Bennet said, “We’ve learned about multiple cases of abuse, failures, and other mishandlings by long-term care facilities across the country that go back years prior to this public health crisis. That’s why I’m glad to join my colleagues in introducing this critical legislation that will improve oversight of these facilities, address staffing issues, and provide residents, families, and staff with the transparency they deserve.”
The bill is called the Nursing Home Improvement and Accountability Act and plans to modernize nursing homes through internal structural change, fill gaps in care staffing, improve accountability and more. A report from the U.S. Department of Health and Human Services Office of the Inspector General found that 71% of the nation’s 15,295 nursing homes have not been surveyed on their safety and quality of care since the start of the pandemic.
Part of the bill’s legislation would include a registered nurse being required to be available 24 hours a day, a minimum requirement of staff, a full-time infection control and prevention specialist on staff, a wage raise for personnel and more Medicaid resources to be made available to residents.
A report from the Government Accountability Office found that only 25% of facilities met staffing thresholds the federal government has said are needed to avoid quality problems. It also found that from June 2020 to January 2021, all nursing homes in Colorado had an outbreak lasting at least a week, while approximately 87% of nursing homes in Colorado had outbreaks longer than 5 weeks.

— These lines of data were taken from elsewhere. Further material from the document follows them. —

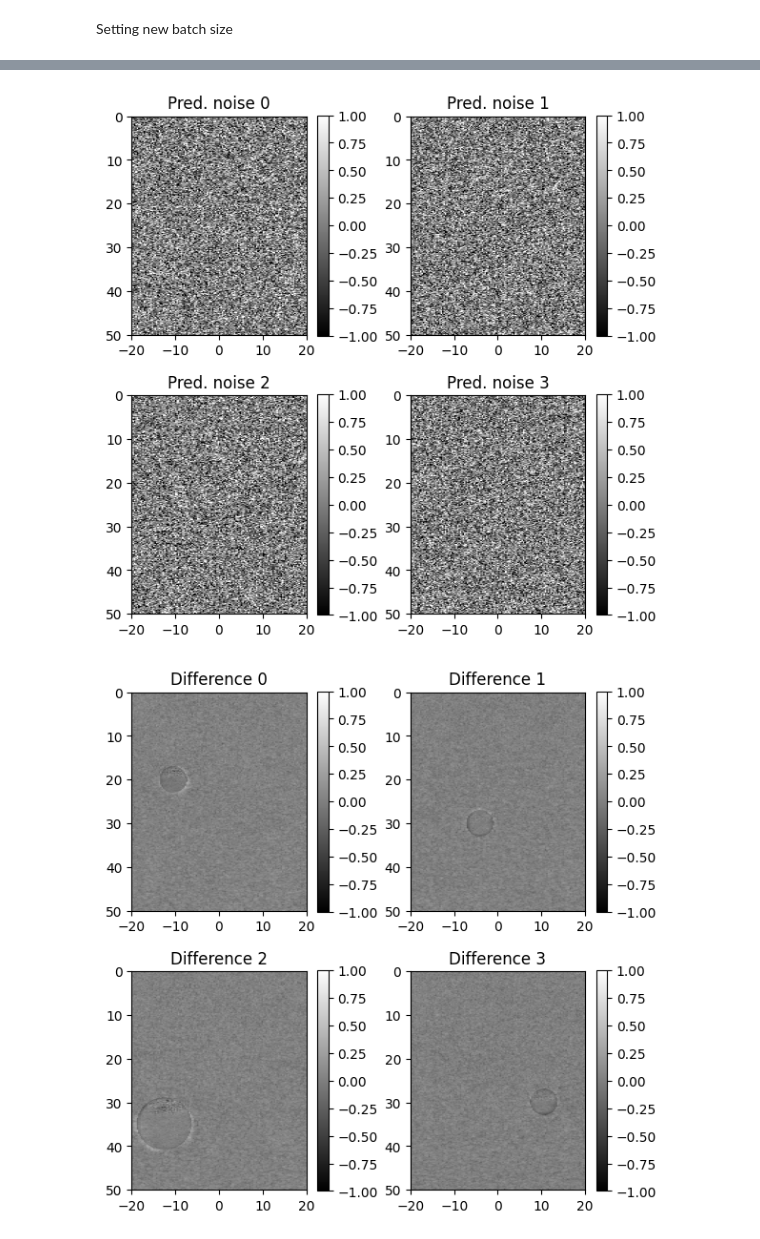
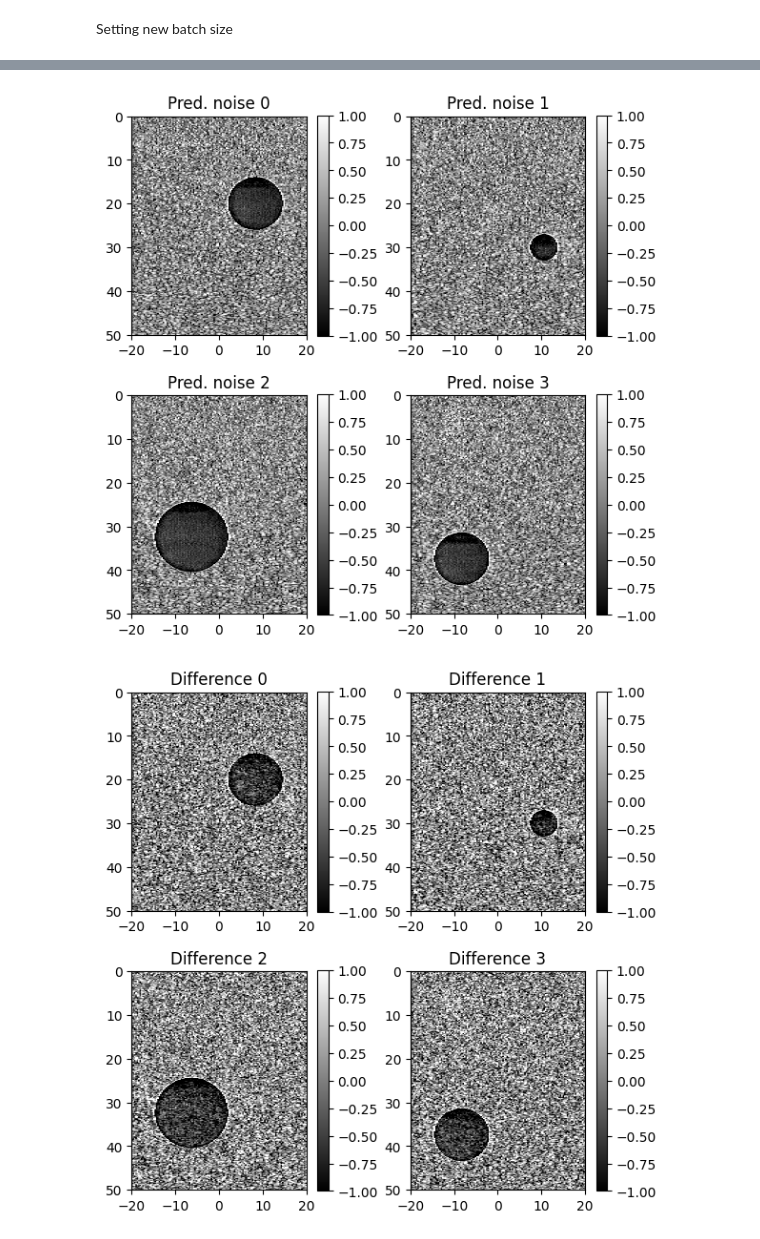
Before and after one commit to SebastianMerino/DiffusionBeamformer, a Jupyter notebook: sampling_v8.ipynb, the cells around one changed output, grey strips where cells are left out. Saved outputs shown, nothing was run; the diff lists cells and outputs as text; code cells hidden in the pictures.

```diff
--- a/sampling_v8.ipynb
+++ b/sampling_v8.ipynb
@@ -72,7 +83,7 @@ dataloader = DataLoader(data, batch_size=BATCH_SIZE, shuffle=True, drop_last=Tru
 
 x_sample, y_sample = next(iter(dataloader))
 # %%
-sample_timestep = 40
+sample_timestep = 1
 t = torch.Tensor([sample_timestep]).type(torch.int64).to(device)
 
 noise = torch.randn_like(y_sample)
@@ -110,2 +121,2 @@ plt.show()
-[figure, old version]
+[figure, new version]
-[figure, old version]
+[figure, new version]
```
Also changed, not shown: parts of 5 cells of this notebook, 3 other files.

Almost one in three COVID-19 deaths in the United States were connected to nursing homes.